[“Such a scene as we have described ought to be impossible in this rich and luxurious city. Shelter, however rough, food, however coarse, is the natural right of the destitute, and on these miserable November nights there should not be human beings within a stone’s throw of Spring-gardens and Whitehall unable to find even the bare shelter of a roof.
After all is said, it remains the bounden duty of society to prevent any of its members from wanting the bare necessaries of life, and sufficiently large casual wards, or something equivalent, ought to be provided for the desolate waifs and strays of our population. It is difficult to think that the workhouses could not make some sufficient provision of the sort . . . We gain much in London by the condensation of a vast population; we must expect to find corresponding disadvantages, and ought not to grumble if we have to pay something more for the sake of our prosperity and luxury.” – The Times, Nov.14]

Put by the cap and bells a while,
Lay down the bubble for a space,
Banish from off your lips the smile,
And look stern truth straight in the face.
Sitting beside the blazing fire
At home, and at your ease, are you; -
Poor creatures in the mist and mire
Lie on bare earth the long night through!
For shame!
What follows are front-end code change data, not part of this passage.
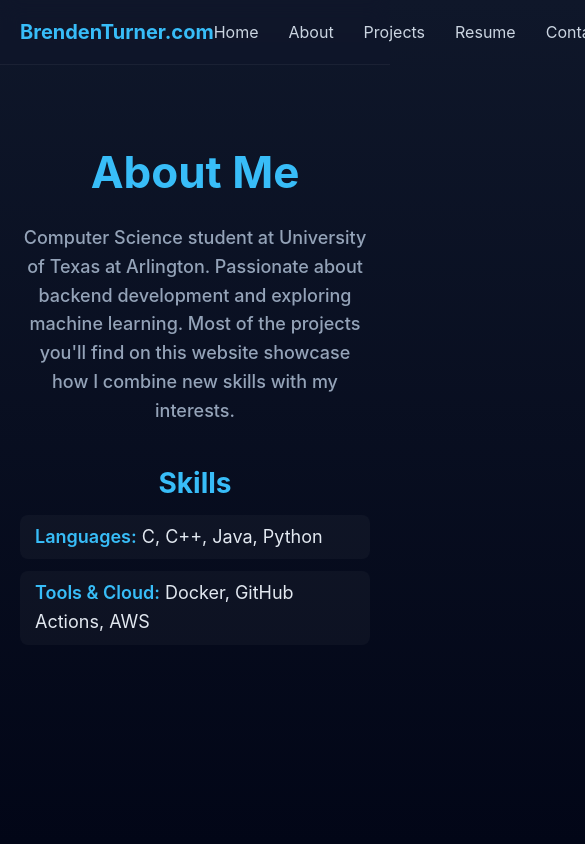
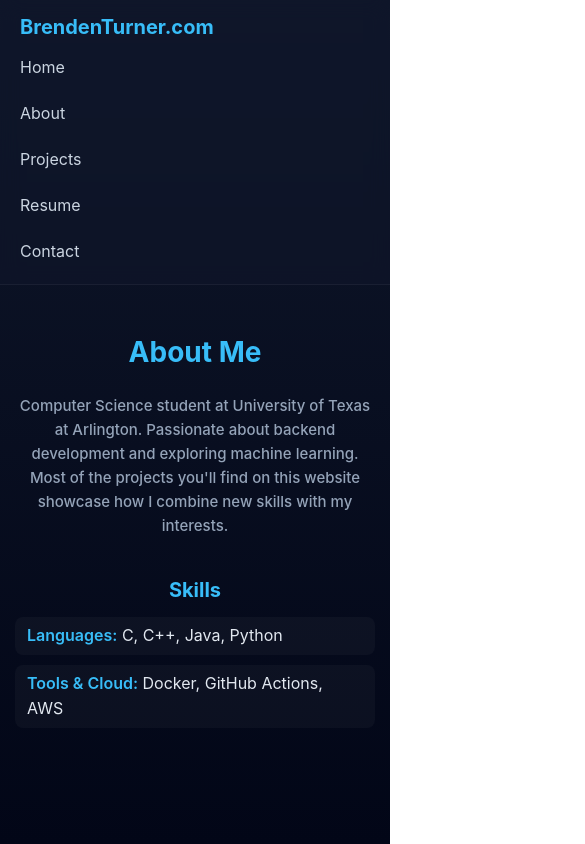
Before and after one commit to brendent62/C-PortFolio-page, a website: page pages/about.html in a window 390 px wide. Shown: the whole page, 585 px wide, since content can reach past the window. Drawn offline with Linux system fonts and the light colour scheme.

Commit message:
fixed web issues

```diff
--- a/pages/css/style.css
+++ b/pages/css/style.css
@@ -413,3 +413,117 @@
     font-weight: 600;
     color: #38bdf8;
 }
+
+/* Mobile adjustments */
+@media (max-width: 768px) {
+
+    /* Navbar adjustments */
+    nav {
+        flex-direction: column;
+        align-items: flex-start;
+        padding: 15px 20px;
+    }
+
+    nav ul {
+        flex-direction: column;
+        width: 100%;
+        gap: 10px;
+        margin-top: 10px;
+    }
+
+    nav ul li {
+        width: 100%;
+    }
+
+    nav a {
+        width: 100%;
+        display: block;
+        padding: 8px 0;
+    }
+
+    /* Hero adjustments */
+    .hero {
+        padding: 100px 15px;
+    }
+
+    .hero h1 {
+        font-size: 36px; /* smaller on mobile */
+    }
+
+    .hero h2 {
+        font-size: 20px;
+    }
+
+    .buttons {
+        flex-direction: column;
+        gap: 15px;
+        width: 100%;
+        align-items: center;
+    }
+
+    .btn, .btn-outline {
+        width: 80%; /* make buttons full width but with margin */
+        text-align: center;
+    }
+
+    /* Page content adjustments */
+    .page {
+        padding: 50px 15px;
+    }
+
+    .page h1 {
+        font-size: 32px;
+    }
+
+    .page h2 {
+        font-size: 24px;
+    }
+
+    .about-intro, .intro-text {
+        font-size: 16px;
+        line-height: 1.6;
+    }
+
+    /* Skills list adjustments */
+    .skills-list {
+        gap: 10px;
+    }
+
+    .skills-list li {
+        font-size: 16px;
+        padding: 6px 12px;
+    }
+
+    /* Card container */
+    .card-container {
+        grid-template-columns: 1fr; /* stack cards vertically on mobile */
+        gap: 20px;
+    }
+}
+
+/* Very small devices */
+@media (max-width: 480px) {
+    .hero h1 {
+        font-size: 28px;
+    }
+
+    .hero h2 {
+        font-size: 18px;
+    }
+
+    .btn, .btn-outline {
+        width: 90%;
+    }
+
+    .page h1 {
+        font-size: 28px;
+    }
+
+    .page h2 {
+        font-size: 20px;
+    }
+
+    .about-intro, .intro-text {
+        font-size: 15px;
+    }
+}
```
This city – dropping gold
For bubble scheme and pleasure vain,
Because it has too much to hold –
Permits, in sight of heaven, this stain.
Throughout it all, by every hearth
Where wealth or competency reigns,
Should stand the spectres of grim dearth,
Cold penury and racking pains.
They, o’er all dear domestic joys,
Should cast a shadow dark and chill,
When in the silence grows the noise
Of beating rains and breezes shrill;
Till in each heart, undulled by gold,
The earnest question will arise,
“Can it be peace while in the cold
And driving sleet my brother lies?”
Who dares to speak of happy homes,
Of Christian lives led day by day,
While to each hand – and vainly – comes
The task to sweep this wrong away?
We – who can costly trophies raise,
Lest famous victories be forgot,
Who churches build for prayer or praise –
Yet let the living temples rot!
Beside my hearth the spectre stands,
With eyes that silently beseech,
It wrings its supplicating hands; -
Oh! heaven, that I might lend it speech,
To send a stir through all the land,
As late surged earth’s convulsive throe,
That men might wake to understand
What they so dearly ought to know.
Up, sluggard, from the ingle-nook –
Begone into the highway, straight;
And on the hideous ulcer look
Of this vast place we boast so great!
Go forth – behold the wretched sight,
The houseless misery forlorn –
The spectacle of wrong, the light
Of heaven shall see to-morrow morn!
Men, women, children, hunger’d, gaunt,
With scarce a rag about their bones;
Poor ghosts, that all the night will haunt
The streets, and pillow on the stones.
Go –see the bitter blot that mars
The blessedness of night, - and there,
Beneath the pure, pale, pitying stars,
Repeat CAIN’S question, if you dare!
- Fun.

Title:Workhouse Porters, Or Brothers' Keepers?


Publication:The Blackburn Times

Published in:Blackburn

Date:November 28th, 1863

Keywords:charity, morality, poverty


Although taken from a metropolitan magazine (Fun) and describing the conditions of the London poor, this poem would have had resonance in a region blighted by extreme poverty caused by the Cotton Famine. It is especially relevant in that it reiterates the religious necessity of charity for the poor, and implores those with means not to turn away from sufferers. The editorial comment from the Times which heads this piece is interesting in that it makes the point that the great wealth that has been made in London should meant that poverty could easily be relieved. The same point was made in the north west of England after decades of successful cotton production. – SR